Louise Ross of the Buffalo Job Corps Center speaks to prospective Job Corps participants
Job Corps is a no-cost education and vocational training program administered by the U.S. Department of Labor that helps young people ages 16 through 24 get a better job, make more money, and take control of their lives. Their available cirricula is real-world and career-oriented. Students learn a trade, earn a high school diploma or GED, and receive help finding a good job. They are paid a monthly allowance and the longer they stick with the program the more their allowance increases. Career counseling and transition support to students for up to 12 months after they graduate from the program is available.

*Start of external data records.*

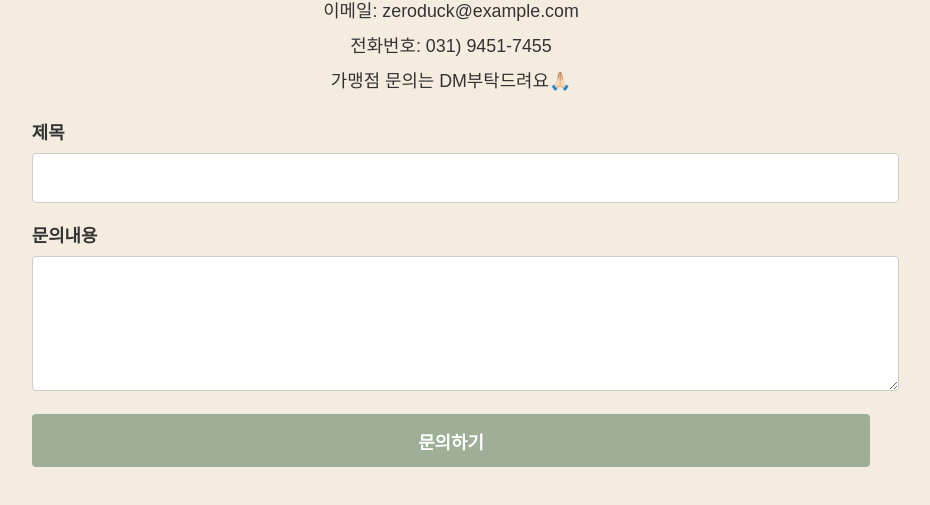
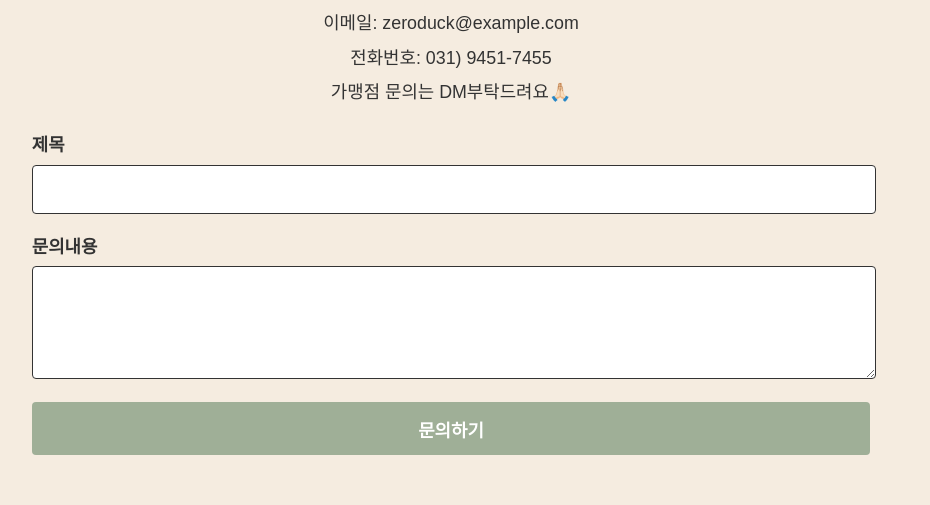
Before and after one commit to zeroruler/contect-us, a plain HTML site: page index.html in a window 1280 px wide. Shown: the part 215-720 px from the top of the page, without its empty margins (189-1119 px from the left). Drawn offline with Linux system fonts and the light colour scheme; a web font is replaced by a local one.

Commit message:
Update index.html

```diff
--- a/index.html
+++ b/index.html
@@ -60,8 +60,8 @@
       input,
       textarea {
         width: 100%;
-        padding: 0.75rem;
-        border: 1px solid #ccc;
+        height: 2.5rem;
+        border: 1px solid #333;
         border-radius: 4px;
         font-size: 1rem;
       }
```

Baye Muhammed, who worked as a resident assistant for the Potomac Job Corps Center in Washington DC, is now an admissions counselor working in the Syracuse outreach and admissions office along with fellow admissions counselor Tamika Otis.
Julius Lawrence is an example of the fruits that opportunity can provide to a community like Syracuse. He is involved with YEP (Youth Employment Partnership), which serves low-income, at-risk youth, 90% of whom have completed the training programs in which they were enrolled while more than 80% have either found employment or pursued further. education. Currently the President of the Southwest Community Center in Syracuse, he also participates in the Jubilee Homes project, the Appleseed Trust program, the Syracuse Community Development Advisory Committee [SUN], CDBG (community block grants), and Tomorrow’s Neighborhoods Today (TNT), Project Connection.
Job Corps is committed to offering all students a safe, drug-free environment where they can take advantage of the resources provided. A downloadable pdf file of the Job Corps Rules and Requirements Handbook is available.
The phone number for inquiries about Job Corps in Syracuse is (315) 478-5529.